US revises its airport checks after protests
The Obama administration said yesterday it would no longer impose extra airport screening on all travellers from "terror-prone" Muslim nations after protests from allies that are on the list.
The US will instead use a tailored system that profiles individual travellers based on intelligence and factors including their physical description and travel patterns.
Officials said the system would result in fewer passengers being pulled aside when travelling to America.
The US imposed extra checks on travellers from 14 "terror-prone" countries -- 13 largely Muslim nations and Cuba -- after Umar Farouk Abdulmutallab, a Nigerian, allegedly tried to detonate an "underwear bomb" on a flight from Amsterdam to Detroit on Christmas Day.
Passport holders and passengers from those countries were required to undergo full-body pat-downs and baggage searches as part of extra screening.
Under the new system, which starts this month, travellers will be singled out for extra pre-flight screening based on specific information.

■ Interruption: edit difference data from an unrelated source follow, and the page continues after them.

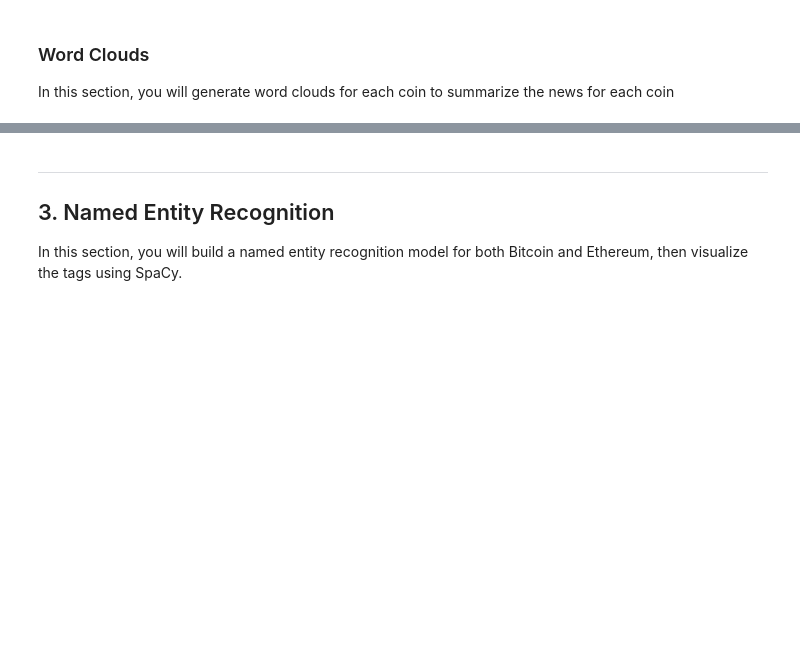
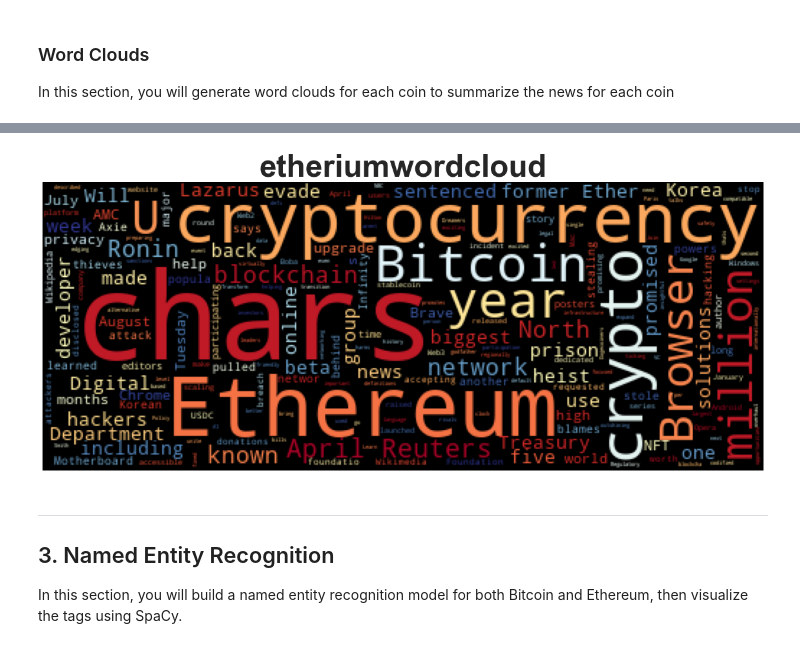
Before and after one commit to trakkamartin/nlp, a Jupyter notebook: Starter_Code/crypto_sentiment.ipynb, the cells around one changed output, grey strips where cells are left out. Drawn from its saved outputs; the diff is of its cells as text; code cells hidden in the pictures; blank space fills up the shorter version.

```diff
--- a/Starter_Code/crypto_sentiment.ipynb
+++ b/Starter_Code/crypto_sentiment.ipynb
@@ -201,3 +204,5 @@ def tokenizer(text):
+# %%
+eth['tokens']=eth.text.apply(tokenizer)
 # %% [markdown]
 ---
 # %% [markdown]
@@ -248,3 +325,7 @@ mpl.rcParams['figure.figsize'] = [20.0, 10.0]
+# %%
+wordcloud(eth.text.str.cat(),title='etheriumwordcloud')
+# %% [output]
+[figure, added]
 # %% [markdown]
 ---
 ## 3. Named Entity Recognition
```
Also changed, not shown: parts of 38 cells of this notebook, 1 other file.
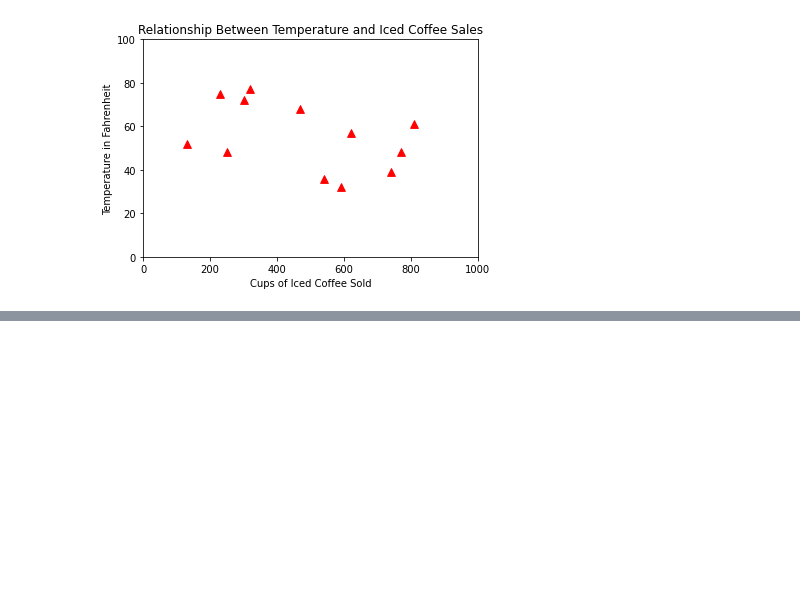
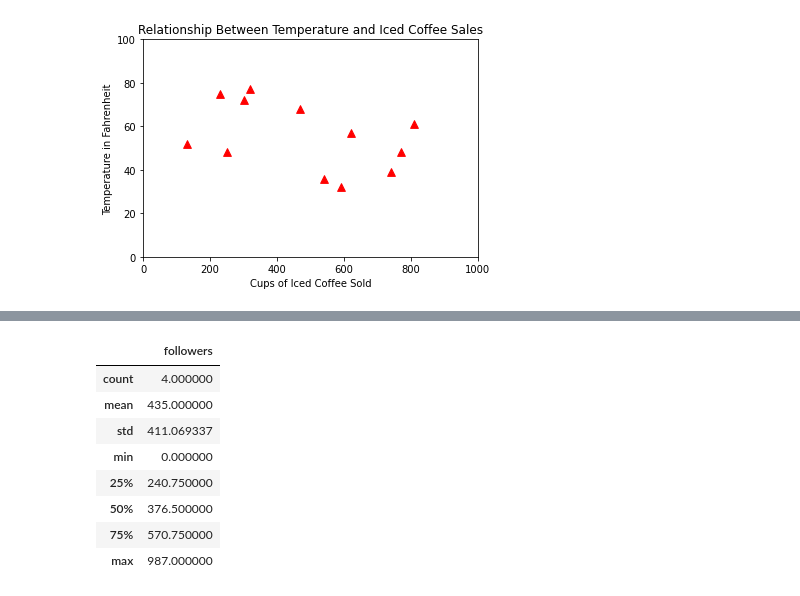
Before and after one commit to Kassaye52/kb_Python, a Jupyter notebook: how_to_code_in_python/digital_ocean_tutorial.ipynb, the cells around one changed output, grey strips where cells are left out. Cells and saved outputs as stored; diff of their text form; code cells hidden in the pictures; blank space fills up the shorter version.

```diff
--- a/how_to_code_in_python/digital_ocean_tutorial.ipynb
+++ b/how_to_code_in_python/digital_ocean_tutorial.ipynb
@@ -64,0 +200,12 @@ Error:
+# %%
+df_fill.describe()
+# %% [output]
+|  | followers |
+| count | 4.000000 |
+| mean | 435.000000 |
+| std | 411.069337 |
+| min | 0.000000 |
+| 25% | 240.750000 |
+| 50% | 376.500000 |
+| 75% | 570.750000 |
+| max | 987.000000 |
```
Also changed, not shown: parts of 25 cells of this notebook, 3 other files.
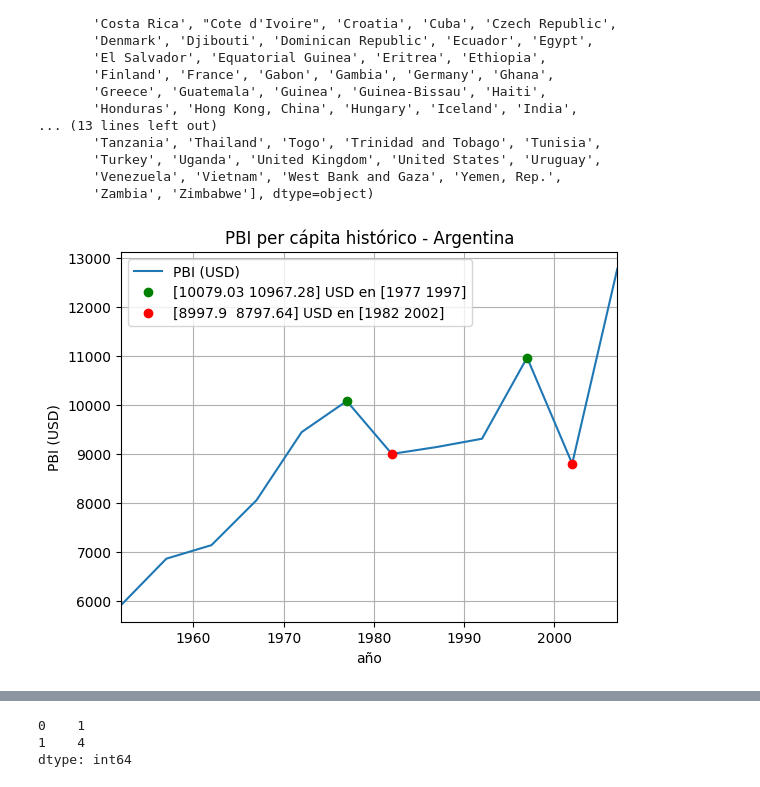
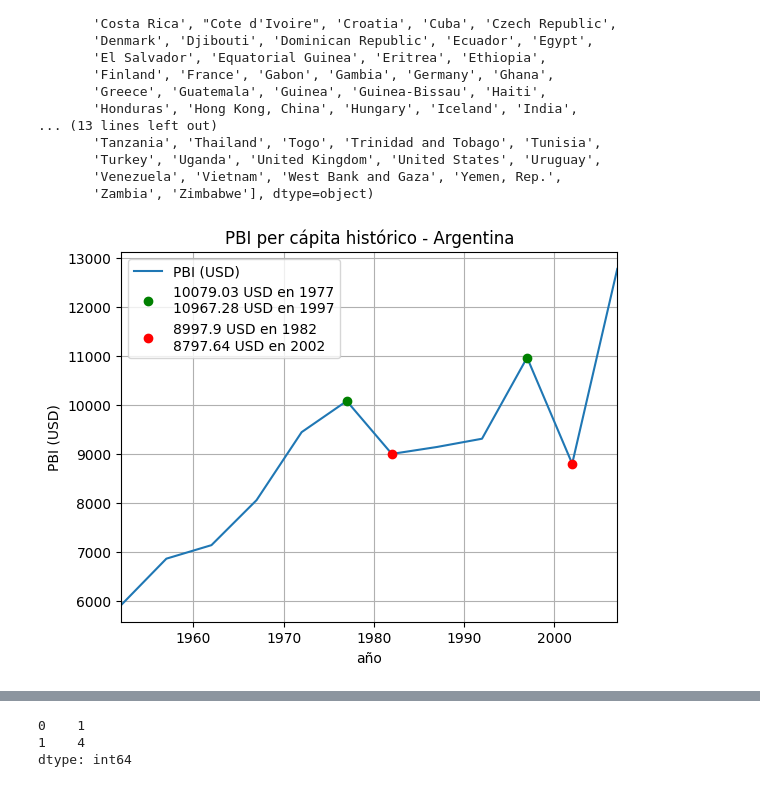
Before and after one commit to juansearg/colab, a Jupyter notebook: TP1_grupo_23.ipynb, the cells around one changed output, grey strips where cells are left out. Cells and saved outputs as stored; diff of their text form; code cells hidden in the pictures.

```diff
--- a/TP1_grupo_23.ipynb
+++ b/TP1_grupo_23.ipynb
@@ -637,35 +637,41 @@ PBI = data.gdpPercap # eje y
 plt.plot(year,PBI, label='PBI (USD)')
 
 
 # Limitamos el rango de x al rango de los años registrados
 plt.xlim(min(year),max(year))
 
 # Marcamos máximos locales
-maximos=maximos_locales(PBI)
+maximos=maximos_locales(PBI) # Ejecutamos la función creada.
 x1=gapminder.loc[maximos.values,'year']
 y1=gapminder.loc[maximos.values,'gdpPercap']
-plt.plot(x1, y1, 'go', label=str(y1.values.round(2))+' USD en '+str(x1.values))
+etiqueta=''
+for x,y in zip(x1,y1): # Preparamos la etiqueta del gráfico.
+  etiqueta+=str(round(y,2))+' USD en '+str(x)+'\n'
+plt.plot(x1, y1, 'go', label=etiqueta.rstrip('\n'))
 
 
 # Marcamos máximos locales
 minimos=minimos_locales(PBI)
 x1=gapminder.loc[minimos.values,'year']
 y1=gapminder.loc[minimos.values,'gdpPercap']
-plt.plot(x1, y1, 'ro', label=str(y1.values.round(2))+' USD en '+str(x1.values))
+etiqueta=''
+for x,y in zip(x1,y1): # Preparamos la etiqueta del gráfico.
+  etiqueta+=str(round(y,2))+' USD en '+str(x)+'\n'
+plt.plot(x1, y1, 'ro', label=etiqueta.rstrip('\n'))
 
 # Ejecutamos el comando para que muestre la grilla
 plt.grid()
 
 # Etiquetamos el eje x y eje y
 plt.xlabel('año')
 plt.ylabel('PBI (USD)')
 
 # Colocamos un título.
 plt.title('PBI per cápita histórico - Argentina')
 
 plt.legend() # Comando para que muestre las etiquetas.
 
 plt.show()
 # %% [output]
-[figure, old version]
+[figure, new version]
 # %%
```
Also changed, not shown: parts of 1 cell of this notebook.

Security agents will try to connect intelligence about a suspect's nationality, movements, age, appearance and other characteristics -- even if their name is not known.
If US intelligence learns, for example, that terror groups are recruiting college-age men who have visited Asia and the Middle East, then anyone matching that description will be pulled aside.
Until now, the only information checked before boarding was the passenger's name, date of birth and nationality. A more detailed profile of a traveller's details such as where he bought his ticket or obtained his visa is checked by US customs only once the aircraft is in the air.
The new system will apply to travellers of any nationality, even US citizens.
"It is designed to be much more tailored, so that we don't stop everybody coming from a certain country, because that information is out. And if I'm a terrorist, the last thing I want to do then is send somebody with this passport going that way," an administration official, anonymous for security reasons, said.
Officials conceded, however, that even if the suspect in December's bomb attempt had been pulled aside for extra screening, airport officials might not have found the explosives allegedly stitched into his underwear.
Mr Abdulmutallab has been charged with trying to blow up Northwestern Airlines Flight 253 on December 25. He is reported to have told investigators he was trained as a suicide bomber by an al-Qa'ida affiliate in Yemen.
The blanket security measures imposed after the failed bombing affected all travellers from Afghanistan, Algeria, Iraq, Iran, Lebanon, Libya, Nigeria, Pakistan, Saudi Arabia, Somalia, Sudan, Syria, Yemen and Cuba.
The list offended allies such as Saudi Arabia, Pakistan, Nigeria and Algeria, partners of the US in the fight against al-Qa'ida. (© The Times, London)